The best of EcoWatch, right in your inbox. Sign up for our email newsletter!
'Government Violating Own Laws to Pave Way for Fracking Plan' in Ohio's Only National Forest
The groups are challenging a new 1,147-acre March 2017 lease sale in Wayne National Forest and adding claims that the federal fracking plans violate the Endangered Species Act, threatening animals in the forest and downstream.
"Federal officials should not be putting corporate profits ahead of endangered species, safe drinking water and public health," Taylor McKinnon with the Center for Biological Diversity, said. "The government is violating its own laws to pave the way for this dangerous fracking plan, and we can't let that happen."
In May four conservation groups sued the federal agencies in U.S. District Court in Columbus for their failure to analyze impacts to public health, water, endangered species and the climate before opening 40,000 acres of the Wayne National Forest to fracking in 2016, and prior to leasing 670 acres of those lands to the oil industry in December.
The expanded lawsuit shows that fracking will threaten endangered mussels downstream from lease parcels, as well as endangered Indiana bats and threatened northern long-eared bats. The bats are already imperiled by forest fragmentation, white-nose syndrome and climate change. Habitat destruction, deadly wastewater pits and water contamination from fracking activities compound these threats.
"The Wayne National Forest is home to many species who can't afford to have their habitat damaged by oil and gas development," said Nathan Johnson, public lands director with the Ohio Environmental Council. "We need to do all we can to protect wildlife that can't protect themselves."
Fracking will industrialize Ohio's only national forest with roads, well pads and gas lines, the lawsuit asserts. In addition to destroying Indiana bat habitat, this infrastructure will pollute watersheds and water supplies that support millions of people, and endanger other federally protected species in the area.
"Fracking our national forest is the last spasm of crony capitalism on the eve of climate chaos," Tabitha Tripp, spokesperson for Heartwood. "Our job is to shepherd some intact habitat through to the other side in the hopes that, while diminished, it will survive and be a refuge for as many resilient species as possible."
In 2014 a well pad caught fire in Monroe County, resulting in the contamination of a creek near the national forest. Wastewater and fracking chemicals spilled into Opossum Creek—an Ohio River tributary—killing 70,000 fish over a five-mile stretch.
"Fracking in Wayne National Forest would be nothing short of disastrous for Ohio's only national forest and the wildlife that depends on it," said Sierra Club staff attorney Elly Benson. "The industrialization and destruction that fracking would bring is the type of activity the forest's protections are meant to safeguard against.

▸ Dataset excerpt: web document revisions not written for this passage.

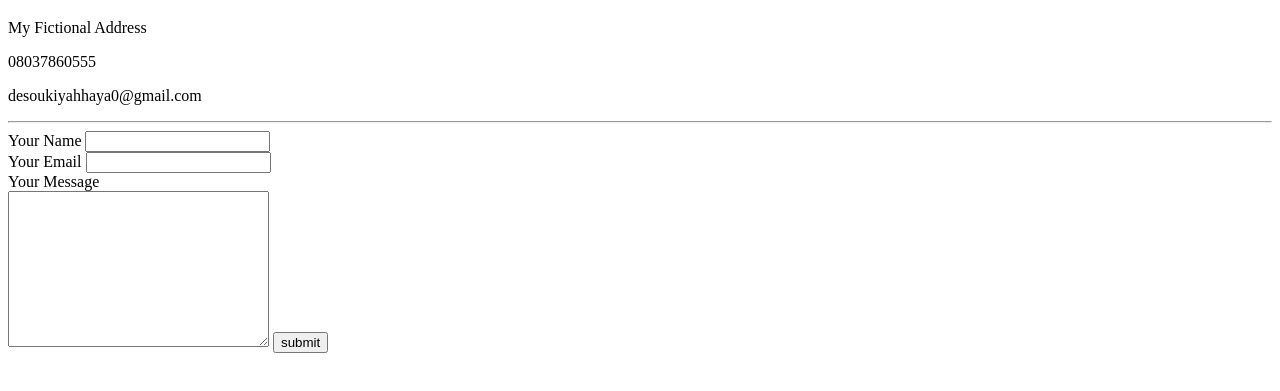
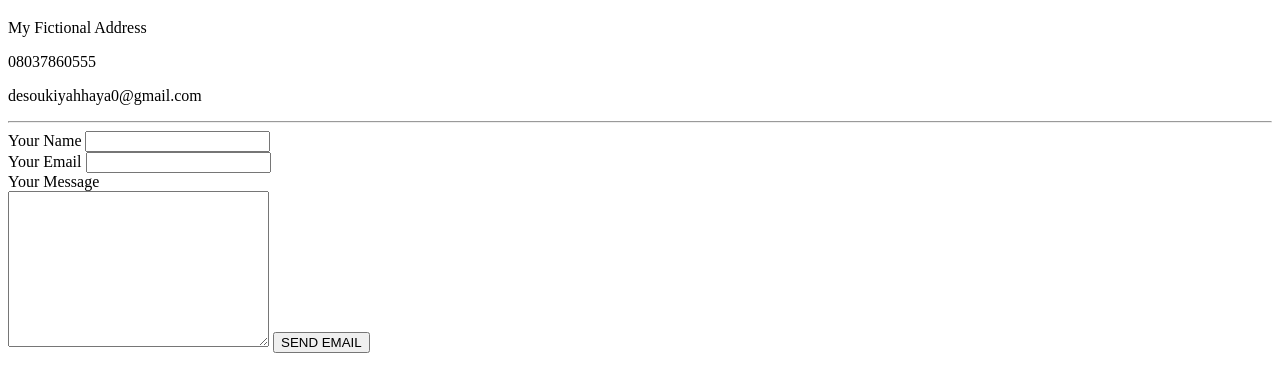
Before and after one commit to desukee/cv, a plain HTML site: page contact-me.html in a window 1280 px wide. Shown: the part 61-452 px from the top of the page. Drawn offline with Linux system fonts and the light colour scheme.

Commit message:
Update contact-me.html

```diff
--- a/contact-me.html
+++ b/contact-me.html
@@ -19,7 +19,7 @@
 <input type="email" name="yourEmail"><br>
 <label for="">Your Message</label><br>
 <textarea name="yourMessage" cols="30" rows="10"></textarea>
-<button>submit</button>
+ <a href="desoukiyahaya0@gmail.com"><button>SEND EMAIL</button></a>
 </form>
 </body>
 </html>
```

The Forest Service and Bureau of Land Management should do their job and protect this wild place, not green-light its destruction."
The Bureau of Land Management intends to lease 40,000 acres of the Wayne National Forest's Marietta Unit, setting up two-thirds of the unit to be auctioned off in upcoming quarterly Bureau of Land Management lease sales.
EcoWatch Daily Newsletter
The Return of a Relative: Tribal Communities in the Northern Great Plains Rally Around Bison Restoration
By Clay Bolt
On Oct. 11 people around the world celebrated the release of four plains bison onto a snow-covered butte in Badlands National Park, South Dakota.
The climate crisis has put at least 945 designated toxic waste sites at severe risk of disaster from escalating wildfires, floods, rising seas and other climate-related disasters, according to a new study from the non-partisan Government Accountability Office (GAO), as the AP reported.
By Bailey Hopp
If you had to choose a diamond for your engagement ring from below or above the ground, which would you pick … and why would you pick it? This is the main question consumers are facing when picking out their diamond engagement ring today. With a dramatic increase in demand for conflict-free lab-grown diamonds, the diamond industry is shifting right before our eyes.
For one year Rob Greenfield grew and foraged all of his own food. No grocery stores, no restaurants, no going to a bar for a drink, not even medicines from the pharmacy.
Apple has removed all 181 vaping-related apps from its App Store, the company announced on Friday. The removal of the apps comes after thousands of people across the country have developed lung illnesses from vaping and 42 people have died.